On the same page linked above, we read about "one (1) letter from John Beloff to John Stiles dated 3 July 1978 stating that he believed the original paranormal activity may have been genuine but that the current activity is likely faked". So, it looks like Beloff was significantly open to the initial paranormality of the case, to the point of mentioning his openness to it in a letter to Stiles (one of the members of the SPR's committee that researched Enfield and produced a report on the subject).

There's a reference to "One (1) letter from Guy Playfair to Anita Gregory dated 8 May 1980 asking her to ‘make it clear […] that my intention to write a book arose only after the lack of interest in my report shown by the SPR’".

You can run a search on Anita Gregory to find her material in the archive.

By the way, in light of all the references to Tony Cornell ("A.D. Cornell") in the Cambridge listings, I want to provide an update to some comments I made in a previous thread about his unpublished Enfield material. I contacted the publisher of his book, Investigating The Paranormal, and they told me that Cornell's family wanted to republish the book in England, which Helix Press couldn't do, so they released the book back to the family. I then contacted another publisher about the possibility of publishing a new edition of Cornell's book that would include his unpublished Enfield material that he initially wanted to include in the book. I haven't heard back from that other publisher.
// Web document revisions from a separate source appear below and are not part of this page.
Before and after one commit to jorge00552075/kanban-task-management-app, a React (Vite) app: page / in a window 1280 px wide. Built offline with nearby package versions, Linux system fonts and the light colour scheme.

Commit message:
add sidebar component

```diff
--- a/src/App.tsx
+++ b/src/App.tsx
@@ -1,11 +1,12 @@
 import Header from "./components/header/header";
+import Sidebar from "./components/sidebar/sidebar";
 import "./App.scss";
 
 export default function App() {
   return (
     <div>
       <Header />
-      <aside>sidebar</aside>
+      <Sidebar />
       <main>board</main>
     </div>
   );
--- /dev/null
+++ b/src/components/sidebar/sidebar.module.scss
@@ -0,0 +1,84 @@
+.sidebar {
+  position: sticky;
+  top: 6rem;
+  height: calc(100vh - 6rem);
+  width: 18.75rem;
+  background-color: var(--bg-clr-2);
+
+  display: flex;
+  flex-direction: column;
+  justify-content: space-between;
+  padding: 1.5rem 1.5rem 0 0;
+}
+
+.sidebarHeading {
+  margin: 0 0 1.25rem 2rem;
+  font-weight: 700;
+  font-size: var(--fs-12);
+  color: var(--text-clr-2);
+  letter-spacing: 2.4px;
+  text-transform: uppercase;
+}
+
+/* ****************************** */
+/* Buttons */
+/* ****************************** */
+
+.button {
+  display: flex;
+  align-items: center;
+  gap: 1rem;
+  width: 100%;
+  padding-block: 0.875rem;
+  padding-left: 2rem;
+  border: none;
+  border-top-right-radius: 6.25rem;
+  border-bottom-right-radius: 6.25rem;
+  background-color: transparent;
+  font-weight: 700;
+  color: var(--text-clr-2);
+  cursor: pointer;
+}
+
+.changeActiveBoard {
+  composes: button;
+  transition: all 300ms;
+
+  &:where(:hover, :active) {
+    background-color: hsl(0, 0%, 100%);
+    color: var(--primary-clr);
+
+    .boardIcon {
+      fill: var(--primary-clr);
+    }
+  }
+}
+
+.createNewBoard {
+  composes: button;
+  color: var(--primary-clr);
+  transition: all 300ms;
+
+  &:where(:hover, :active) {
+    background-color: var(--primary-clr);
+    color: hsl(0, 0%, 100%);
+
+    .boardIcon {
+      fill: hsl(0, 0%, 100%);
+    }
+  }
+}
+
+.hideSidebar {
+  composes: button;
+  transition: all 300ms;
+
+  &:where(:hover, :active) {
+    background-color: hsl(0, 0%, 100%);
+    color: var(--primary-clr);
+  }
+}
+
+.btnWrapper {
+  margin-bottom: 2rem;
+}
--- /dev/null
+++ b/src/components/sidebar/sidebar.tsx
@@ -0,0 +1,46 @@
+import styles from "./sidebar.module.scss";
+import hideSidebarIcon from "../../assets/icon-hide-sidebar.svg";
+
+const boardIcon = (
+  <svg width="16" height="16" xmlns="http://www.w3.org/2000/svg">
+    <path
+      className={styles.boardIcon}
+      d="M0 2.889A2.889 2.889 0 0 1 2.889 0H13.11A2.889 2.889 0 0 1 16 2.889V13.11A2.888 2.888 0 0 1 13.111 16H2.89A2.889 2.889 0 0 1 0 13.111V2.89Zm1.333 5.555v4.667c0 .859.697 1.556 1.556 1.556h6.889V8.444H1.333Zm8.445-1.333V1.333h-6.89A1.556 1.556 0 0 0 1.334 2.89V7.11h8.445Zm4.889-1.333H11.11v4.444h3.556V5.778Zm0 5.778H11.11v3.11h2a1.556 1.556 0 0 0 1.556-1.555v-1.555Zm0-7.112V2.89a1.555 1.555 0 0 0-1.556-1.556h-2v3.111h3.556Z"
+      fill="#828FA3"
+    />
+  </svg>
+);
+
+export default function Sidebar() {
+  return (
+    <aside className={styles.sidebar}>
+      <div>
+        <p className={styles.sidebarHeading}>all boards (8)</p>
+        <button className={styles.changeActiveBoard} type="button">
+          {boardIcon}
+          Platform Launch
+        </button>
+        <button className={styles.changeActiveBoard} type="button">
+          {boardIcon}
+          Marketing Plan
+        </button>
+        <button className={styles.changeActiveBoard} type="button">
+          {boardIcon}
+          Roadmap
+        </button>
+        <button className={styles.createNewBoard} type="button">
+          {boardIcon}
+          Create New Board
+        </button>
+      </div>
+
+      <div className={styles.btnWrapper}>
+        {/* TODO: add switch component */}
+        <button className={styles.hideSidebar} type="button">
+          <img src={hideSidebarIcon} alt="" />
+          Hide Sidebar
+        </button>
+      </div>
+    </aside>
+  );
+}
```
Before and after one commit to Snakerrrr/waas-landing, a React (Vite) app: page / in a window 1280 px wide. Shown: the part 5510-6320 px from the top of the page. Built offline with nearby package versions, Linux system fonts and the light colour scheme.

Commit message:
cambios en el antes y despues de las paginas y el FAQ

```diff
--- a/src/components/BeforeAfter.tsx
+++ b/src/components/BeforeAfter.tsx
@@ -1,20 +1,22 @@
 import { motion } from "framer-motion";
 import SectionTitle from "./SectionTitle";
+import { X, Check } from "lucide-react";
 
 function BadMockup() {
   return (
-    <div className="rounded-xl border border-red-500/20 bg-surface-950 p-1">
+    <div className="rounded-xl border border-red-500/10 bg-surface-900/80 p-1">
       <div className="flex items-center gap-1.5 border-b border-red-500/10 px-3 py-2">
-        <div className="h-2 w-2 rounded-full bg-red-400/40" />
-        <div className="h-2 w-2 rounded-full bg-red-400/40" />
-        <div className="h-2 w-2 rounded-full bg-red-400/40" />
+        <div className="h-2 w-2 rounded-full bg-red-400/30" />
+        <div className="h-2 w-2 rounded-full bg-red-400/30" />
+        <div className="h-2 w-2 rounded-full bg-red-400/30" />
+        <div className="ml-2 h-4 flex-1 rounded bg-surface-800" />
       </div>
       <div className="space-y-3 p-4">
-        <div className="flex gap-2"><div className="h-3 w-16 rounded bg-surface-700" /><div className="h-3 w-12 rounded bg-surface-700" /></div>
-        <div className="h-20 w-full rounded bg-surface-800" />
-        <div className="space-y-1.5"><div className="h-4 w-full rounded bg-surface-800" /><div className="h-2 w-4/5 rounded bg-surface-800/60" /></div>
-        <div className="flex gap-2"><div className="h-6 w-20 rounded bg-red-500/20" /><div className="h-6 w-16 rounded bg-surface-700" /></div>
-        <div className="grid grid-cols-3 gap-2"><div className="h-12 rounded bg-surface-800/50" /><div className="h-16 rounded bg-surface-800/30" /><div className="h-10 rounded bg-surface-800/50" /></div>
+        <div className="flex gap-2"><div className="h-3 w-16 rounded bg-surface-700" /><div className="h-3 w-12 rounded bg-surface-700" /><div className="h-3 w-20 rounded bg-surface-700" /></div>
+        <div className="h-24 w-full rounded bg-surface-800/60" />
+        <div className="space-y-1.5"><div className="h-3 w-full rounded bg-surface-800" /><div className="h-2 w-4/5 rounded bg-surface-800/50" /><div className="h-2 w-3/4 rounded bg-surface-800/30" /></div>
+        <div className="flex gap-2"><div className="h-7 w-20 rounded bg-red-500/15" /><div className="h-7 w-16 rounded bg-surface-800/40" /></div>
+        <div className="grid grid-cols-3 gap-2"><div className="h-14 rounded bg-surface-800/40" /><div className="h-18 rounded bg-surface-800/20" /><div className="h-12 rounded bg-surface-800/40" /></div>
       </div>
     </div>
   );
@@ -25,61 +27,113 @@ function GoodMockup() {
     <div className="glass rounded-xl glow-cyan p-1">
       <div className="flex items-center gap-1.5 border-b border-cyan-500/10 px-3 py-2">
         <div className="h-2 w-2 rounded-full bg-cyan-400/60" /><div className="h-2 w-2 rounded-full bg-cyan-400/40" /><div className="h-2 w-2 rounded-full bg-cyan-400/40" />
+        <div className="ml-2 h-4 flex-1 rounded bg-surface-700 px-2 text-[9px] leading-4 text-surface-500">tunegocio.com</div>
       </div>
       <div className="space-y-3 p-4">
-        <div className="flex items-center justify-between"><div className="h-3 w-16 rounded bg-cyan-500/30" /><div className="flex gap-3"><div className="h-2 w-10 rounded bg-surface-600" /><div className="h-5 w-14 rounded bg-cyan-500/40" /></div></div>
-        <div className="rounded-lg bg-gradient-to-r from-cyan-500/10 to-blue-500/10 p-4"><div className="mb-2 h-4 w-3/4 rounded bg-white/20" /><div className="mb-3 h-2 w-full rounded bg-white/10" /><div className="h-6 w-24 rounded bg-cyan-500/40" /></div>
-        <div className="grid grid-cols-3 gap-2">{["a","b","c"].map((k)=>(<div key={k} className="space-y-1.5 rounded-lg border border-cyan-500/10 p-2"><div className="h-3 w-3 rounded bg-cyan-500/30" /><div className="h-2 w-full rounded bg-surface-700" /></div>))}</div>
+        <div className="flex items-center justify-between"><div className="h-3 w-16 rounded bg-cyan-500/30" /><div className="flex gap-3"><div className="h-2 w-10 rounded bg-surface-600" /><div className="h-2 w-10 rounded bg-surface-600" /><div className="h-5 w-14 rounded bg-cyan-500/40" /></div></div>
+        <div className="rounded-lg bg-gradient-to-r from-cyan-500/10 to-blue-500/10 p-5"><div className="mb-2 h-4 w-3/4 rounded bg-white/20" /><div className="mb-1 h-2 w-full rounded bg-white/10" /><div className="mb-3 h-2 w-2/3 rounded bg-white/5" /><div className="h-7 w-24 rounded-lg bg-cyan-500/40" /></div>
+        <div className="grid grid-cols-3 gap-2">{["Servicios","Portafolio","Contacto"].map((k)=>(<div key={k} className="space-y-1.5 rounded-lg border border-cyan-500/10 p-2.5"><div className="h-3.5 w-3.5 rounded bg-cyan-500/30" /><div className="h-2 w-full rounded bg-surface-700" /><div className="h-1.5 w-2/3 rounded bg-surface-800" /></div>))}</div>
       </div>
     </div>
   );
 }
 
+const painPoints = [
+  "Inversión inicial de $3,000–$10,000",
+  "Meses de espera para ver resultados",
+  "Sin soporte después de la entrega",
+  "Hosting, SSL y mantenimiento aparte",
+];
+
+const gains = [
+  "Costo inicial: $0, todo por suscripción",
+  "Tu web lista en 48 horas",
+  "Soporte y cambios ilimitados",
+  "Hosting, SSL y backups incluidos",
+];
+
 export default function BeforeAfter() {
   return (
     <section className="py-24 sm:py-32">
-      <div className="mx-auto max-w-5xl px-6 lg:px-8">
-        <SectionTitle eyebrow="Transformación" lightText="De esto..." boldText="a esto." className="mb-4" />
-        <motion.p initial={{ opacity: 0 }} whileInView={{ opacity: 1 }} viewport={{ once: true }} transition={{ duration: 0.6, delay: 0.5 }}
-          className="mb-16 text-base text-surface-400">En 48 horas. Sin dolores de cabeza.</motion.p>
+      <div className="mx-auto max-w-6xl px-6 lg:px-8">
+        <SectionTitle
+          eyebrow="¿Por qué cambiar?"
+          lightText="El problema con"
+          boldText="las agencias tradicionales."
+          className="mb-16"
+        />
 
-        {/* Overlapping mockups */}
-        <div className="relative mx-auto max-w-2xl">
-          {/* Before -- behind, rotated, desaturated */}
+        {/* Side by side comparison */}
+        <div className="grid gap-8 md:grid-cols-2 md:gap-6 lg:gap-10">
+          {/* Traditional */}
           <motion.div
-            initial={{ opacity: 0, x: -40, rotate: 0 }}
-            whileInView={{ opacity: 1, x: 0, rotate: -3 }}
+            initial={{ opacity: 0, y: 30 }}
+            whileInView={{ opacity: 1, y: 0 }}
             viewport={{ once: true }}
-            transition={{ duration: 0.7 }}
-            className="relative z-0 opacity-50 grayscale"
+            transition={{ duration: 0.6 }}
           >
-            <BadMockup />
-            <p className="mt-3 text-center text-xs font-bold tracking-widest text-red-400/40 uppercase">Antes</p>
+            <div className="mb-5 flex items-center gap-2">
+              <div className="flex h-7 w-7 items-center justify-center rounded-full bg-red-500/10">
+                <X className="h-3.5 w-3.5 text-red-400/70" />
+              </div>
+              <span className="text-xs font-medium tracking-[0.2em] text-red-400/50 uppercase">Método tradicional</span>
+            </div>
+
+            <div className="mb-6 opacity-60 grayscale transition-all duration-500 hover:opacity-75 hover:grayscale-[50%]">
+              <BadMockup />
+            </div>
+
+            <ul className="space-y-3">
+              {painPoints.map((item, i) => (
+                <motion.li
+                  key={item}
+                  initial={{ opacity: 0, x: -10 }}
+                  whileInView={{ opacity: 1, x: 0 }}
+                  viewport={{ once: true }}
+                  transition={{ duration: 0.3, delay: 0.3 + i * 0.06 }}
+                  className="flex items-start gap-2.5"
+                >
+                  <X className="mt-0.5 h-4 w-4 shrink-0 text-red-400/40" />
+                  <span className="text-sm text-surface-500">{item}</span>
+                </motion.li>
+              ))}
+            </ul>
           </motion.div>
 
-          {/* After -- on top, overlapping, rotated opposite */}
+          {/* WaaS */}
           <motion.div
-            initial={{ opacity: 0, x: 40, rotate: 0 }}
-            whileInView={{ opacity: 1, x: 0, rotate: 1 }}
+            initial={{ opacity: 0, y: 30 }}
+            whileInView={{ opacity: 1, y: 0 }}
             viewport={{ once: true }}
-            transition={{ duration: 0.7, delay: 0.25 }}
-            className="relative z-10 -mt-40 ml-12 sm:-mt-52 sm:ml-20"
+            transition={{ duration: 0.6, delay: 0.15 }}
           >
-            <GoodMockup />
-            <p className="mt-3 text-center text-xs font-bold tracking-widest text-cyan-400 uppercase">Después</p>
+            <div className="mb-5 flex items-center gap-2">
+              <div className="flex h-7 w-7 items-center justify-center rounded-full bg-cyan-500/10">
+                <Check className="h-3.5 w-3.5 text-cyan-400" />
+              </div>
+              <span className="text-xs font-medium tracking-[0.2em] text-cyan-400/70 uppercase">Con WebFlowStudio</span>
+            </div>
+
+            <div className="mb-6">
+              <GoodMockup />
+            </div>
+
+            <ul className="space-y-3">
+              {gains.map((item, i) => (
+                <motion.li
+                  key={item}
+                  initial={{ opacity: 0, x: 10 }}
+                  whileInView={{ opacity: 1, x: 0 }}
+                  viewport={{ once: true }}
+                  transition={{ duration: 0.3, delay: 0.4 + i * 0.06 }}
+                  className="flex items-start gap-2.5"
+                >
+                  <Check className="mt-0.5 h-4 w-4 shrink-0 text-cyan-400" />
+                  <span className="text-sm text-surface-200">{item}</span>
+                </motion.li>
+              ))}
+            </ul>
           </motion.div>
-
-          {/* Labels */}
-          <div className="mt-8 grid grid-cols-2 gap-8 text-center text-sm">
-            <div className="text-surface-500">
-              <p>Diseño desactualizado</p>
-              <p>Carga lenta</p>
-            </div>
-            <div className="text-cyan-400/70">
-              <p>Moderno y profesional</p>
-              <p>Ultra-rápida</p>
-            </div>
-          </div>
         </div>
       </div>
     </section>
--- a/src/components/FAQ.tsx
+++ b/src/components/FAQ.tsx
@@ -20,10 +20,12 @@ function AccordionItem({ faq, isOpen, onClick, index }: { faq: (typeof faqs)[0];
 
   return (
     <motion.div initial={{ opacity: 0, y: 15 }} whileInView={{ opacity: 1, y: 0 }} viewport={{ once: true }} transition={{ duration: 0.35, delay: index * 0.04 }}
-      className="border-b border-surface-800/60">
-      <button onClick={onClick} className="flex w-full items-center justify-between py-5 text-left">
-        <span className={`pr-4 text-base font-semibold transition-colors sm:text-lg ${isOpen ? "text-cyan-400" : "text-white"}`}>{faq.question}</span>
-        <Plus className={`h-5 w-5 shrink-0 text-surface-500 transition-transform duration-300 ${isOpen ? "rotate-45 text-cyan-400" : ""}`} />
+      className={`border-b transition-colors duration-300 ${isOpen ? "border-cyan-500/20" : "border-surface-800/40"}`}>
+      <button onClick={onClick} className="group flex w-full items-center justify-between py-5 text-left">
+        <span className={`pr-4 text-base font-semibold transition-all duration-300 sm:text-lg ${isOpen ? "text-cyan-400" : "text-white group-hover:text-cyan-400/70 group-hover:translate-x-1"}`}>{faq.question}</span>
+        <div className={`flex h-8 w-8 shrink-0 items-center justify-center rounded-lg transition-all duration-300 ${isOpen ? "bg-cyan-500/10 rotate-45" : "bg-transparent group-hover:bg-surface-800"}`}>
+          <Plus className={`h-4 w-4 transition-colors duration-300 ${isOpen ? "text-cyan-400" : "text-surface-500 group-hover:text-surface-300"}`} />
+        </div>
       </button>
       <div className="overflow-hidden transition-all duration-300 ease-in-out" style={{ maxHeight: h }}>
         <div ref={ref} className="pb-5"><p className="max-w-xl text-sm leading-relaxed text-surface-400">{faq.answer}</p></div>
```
  1. Thanks for this, Jason.

    I agree with you about Grosse and Playfair’s approach to Anita Gregory, as it often smacks of suppression. Recently re-reading Robert McLuhan’s excellent book 'Randi's Prize' ( though, I realized how much his concept of “rational gravity” applies to skeptics like Gregory, Wiseman and Joe Nickell. In fact, the concept reinforced my belief that the Gregory's notebook incident really did happen.

    As for Cornell's book, it is in my opinion a model of good sense and proportion; it embodies all the qualities that an investigator should have. Although not a proponent of paranormal phenomena in the same way that say, Grosse was, Cornell clearly came to the conclusion that it would be idle to deny that genuine paranormal phenomena happens. It’s a shame that Helix Press couldn’t republish Cornell’s book, since it’s one of the best books on the paranormal I’ve ever read. Sadly, it seems that a lot of publishers only really care about profits nowadays, and so it’s left to small and specialist publishers to see the value in publishing a book like Cornell’s.